telling people "my son max, he has autism".

At least once a week I find myself in a situation where I have to tell someone that "my son Max has autism". I used to dread it, the looks of pity, awkward break in conversation, and sudden inability to meet my gaze. I hated having people feeling sorry for me or telling me things like "God doesn't give you more than you can handle". Uh, yeah, sure...I don't think I "handled" it too well at 3am this morning when Max decided it was time to start the day, but whatever.

These days, when I tell someone about Max, I say it in a very matter of fact manner. I also make sure to say that he's attending senior kindergarten, is in therapy seven days a week, and is incredibly intelligent. I have no idea if someone is feeling sorry for me, but I don't really care. What I hope they take away from learning about Max is that autism is not hopeless. It's really hard, and a lot of the time it sucks big donkey bollocks, but the rewarding moments part the clouds and kiss you with a million rays of perfect sunlight. The steps forward are like winning an Olympic medal. We drink a lot of champagne.
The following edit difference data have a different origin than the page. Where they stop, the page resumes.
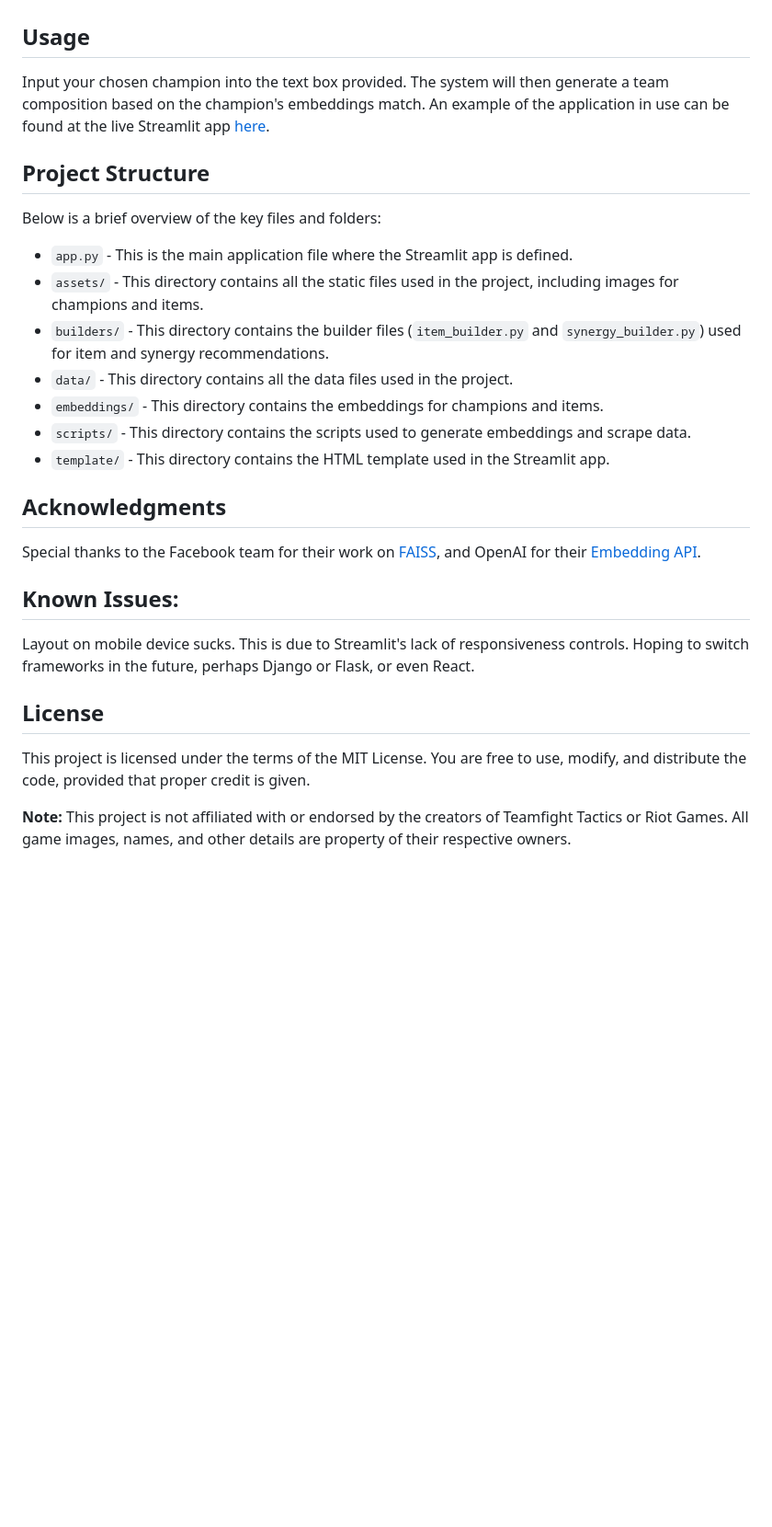
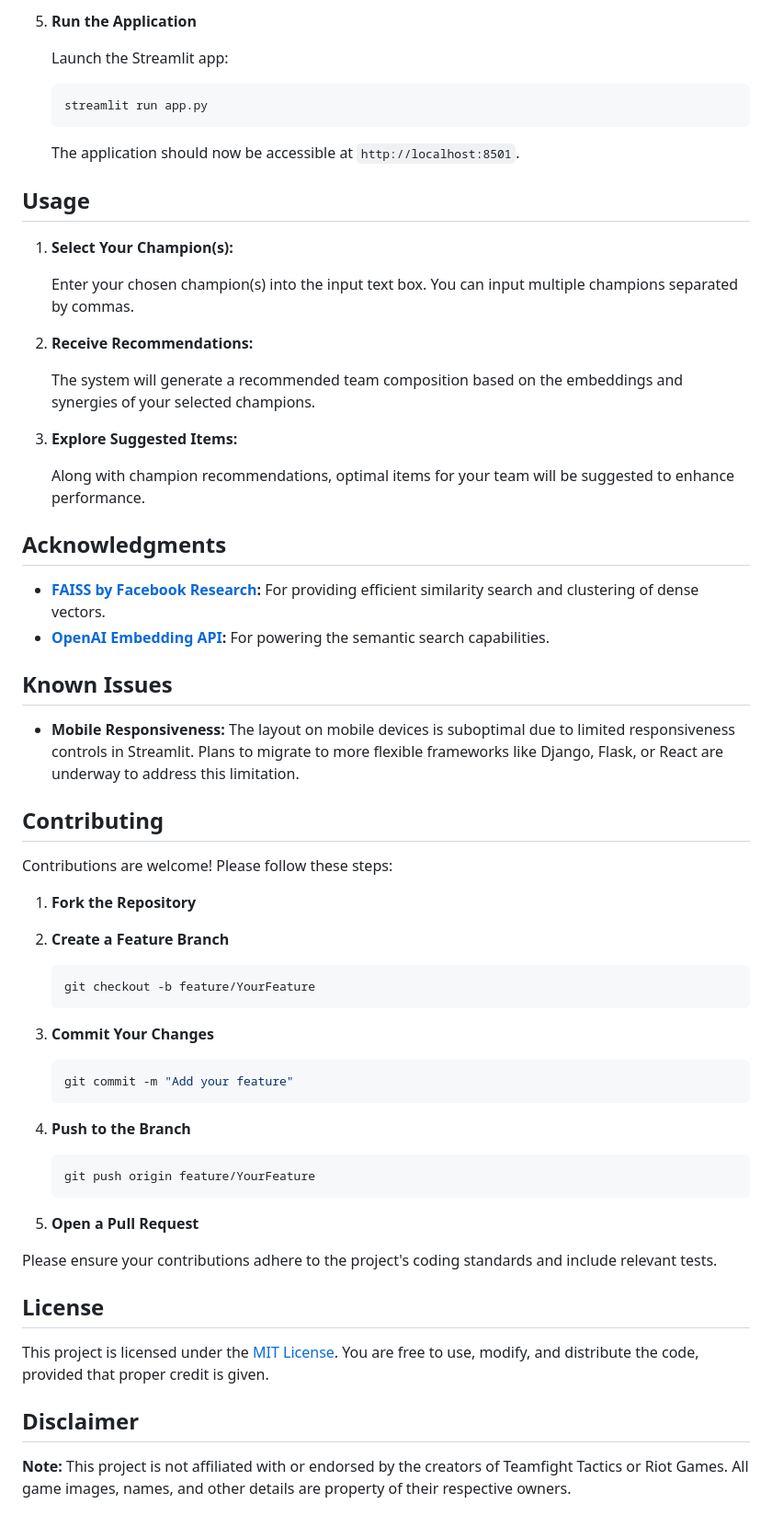
Before and after one commit to neo-con/tft-embedded-synergy-builder, a Markdown page: README.md, the part around one of its changes. Shown at 92% size. Drawn GitHub-style; blank space fills up the shorter version.

````diff
--- a/README.md
+++ b/README.md
@@ -20,25 +85,69 @@ To set up the project, follow these steps:
+5. **Run the Application**
+
+   Launch the Streamlit app:
+
+   ```bash
+   streamlit run app.py
+   ```
+
+   The application should now be accessible at `http://localhost:8501`.
 
 ## Usage
-Input your chosen champion into the text box provided. The system will then generate a team composition based on the champion's embeddings match. An example of the application in use can be found at the live Streamlit app [here](https://tft-embedded-synergy-builder.streamlit.app/).
 
-## Project Structure
-Below is a brief overview of the key files and folders:
+1. **Select Your Champion(s):**
 
-- `app.py` - This is the main application file where the Streamlit app is defined.
-- `assets/` - This directory contains all the static files used in the project, including images for champions and items.
-- `builders/` - This directory contains the builder files (`item_builder.py` and `synergy_builder.py`) used for item and synergy recommendations.
-- `data/` - This directory contains all the data files used in the project.
-- `embeddings/` - This directory contains the embeddings for champions and items.
-- `scripts/` - This directory contains the scripts used to generate embeddings and scrape data.
-- `template/` - This directory contains the HTML template used in the Streamlit app.
+   Enter your chosen champion(s) into the input text box. You can input multiple champions separated by commas.
+
+2. **Receive Recommendations:**
+
+   The system will generate a recommended team composition based on the embeddings and synergies of your selected champions.
+
+3. **Explore Suggested Items:**
+
+   Along with champion recommendations, optimal items for your team will be suggested to enhance performance.
+
 
 ## Acknowledgments
-Special thanks to the Facebook team for their work on [FAISS](https://github.com/facebookresearch/faiss), and OpenAI for their [Embedding API](https://platform.openai.com/docs/guides/embeddings).
 
-## Known Issues:
-Layout on mobile device sucks. This is due to Streamlit's lack of responsiveness controls. Hoping to switch frameworks in the future, perhaps Django or Flask, or even React.
+- **[FAISS by Facebook Research](https://github.com/facebookresearch/faiss):** For providing efficient similarity search and clustering of dense vectors.
+- **[OpenAI Embedding API](https://platform.openai.com/docs/guides/embeddings):** For powering the semantic search capabilities.
+
+## Known Issues
+
+- **Mobile Responsiveness:** The layout on mobile devices is suboptimal due to limited responsiveness controls in Streamlit. Plans to migrate to more flexible frameworks like Django, Flask, or React are underway to address this limitation.
+
+## Contributing
+
+Contributions are welcome! Please follow these steps:
+
+1. **Fork the Repository**
+
+2. **Create a Feature Branch**
+
+   ```bash
+   git checkout -b feature/YourFeature
+   ```
+
+3. **Commit Your Changes**
+
+   ```bash
+   git commit -m "Add your feature"
+   ```
+
+4. **Push to the Branch**
+
+   ```bash
+   git push origin feature/YourFeature
+   ```
+
+5. **Open a Pull Request**
+
+Please ensure your contributions adhere to the project's coding standards and include relevant tests.
 
 ## License
-This project is licensed under the terms of the MIT License. You are free to use, modify, and distribute the code, provided that proper credit is given.
+
+This project is licensed under the [MIT License](LICENSE). You are free to use, modify, and distribute the code, provided that proper credit is given.
+
+## Disclaimer
 
 **Note:** This project is not affiliated with or endorsed by the creators of Teamfight Tactics or Riot Games. All game images, names, and other details are property of their respective owners.
````
Also changed, not shown: other parts of README.md (+74 -9 lines).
Having a child with autism has changed me profoundly. What I value in people has changed. I have chosen my family over my career – I have changed professions, taken a pay cut, and now work from home. What stresses me out has changed. How I define a "good" day has changed. And I only cry when I'm happy, and even then I don't really cry, but tear up.

My son Max, he has autism. And he has the same potential your kid has, except he's a better reader than your kid, and better looking too. (Oops, did I say that out loud?) You don't need to feel sorry for him, or me. But some kindness and support would be wonderful.


  1. Imagine when someone has to say, This is my partner max... he has autism. My wife's stuck with that one, and actually, it makes things easier for her. I don't feel sorry for max, or me, but I'm curious about how he's going to figure it all out... I'm sympathetic for your struggle to keep his stress reduced to the best level for him.

    3 of the children i know who have autism are named max, btw. And I have 4 faculty/grad students with autism associated with my lab. Sky's the limit.

  2. I find the older my son gets, the easier it is to tell people he has autism. It pretty much rolls off the tongue now! The people that respond with pity are the responses I find most interesting....but over the years I've gone from letting this annoy me to laughing at it. That's just their ignorance of autism....and perhaps those people, who seem horrified at the thought of raising a child with autism just couldn't handle that is their reality. I remember one particular woman, was just so sad to hear that my son had autism....she went on to tell me about her disability (scoliosis) and how when she feels bad for herself, she just thanks God that she doesn't have Autism, or Downs Syndrome, etc. I was speechless! She asked me how awful it must have been when I found out.....I just said that he's a very cool kid, and dealing with other people's reactions to him is much harder than dealing with his behaviours....I don't think she got it! LOL but I realized I'VE come very far!

  3. a very handsome little man indeed!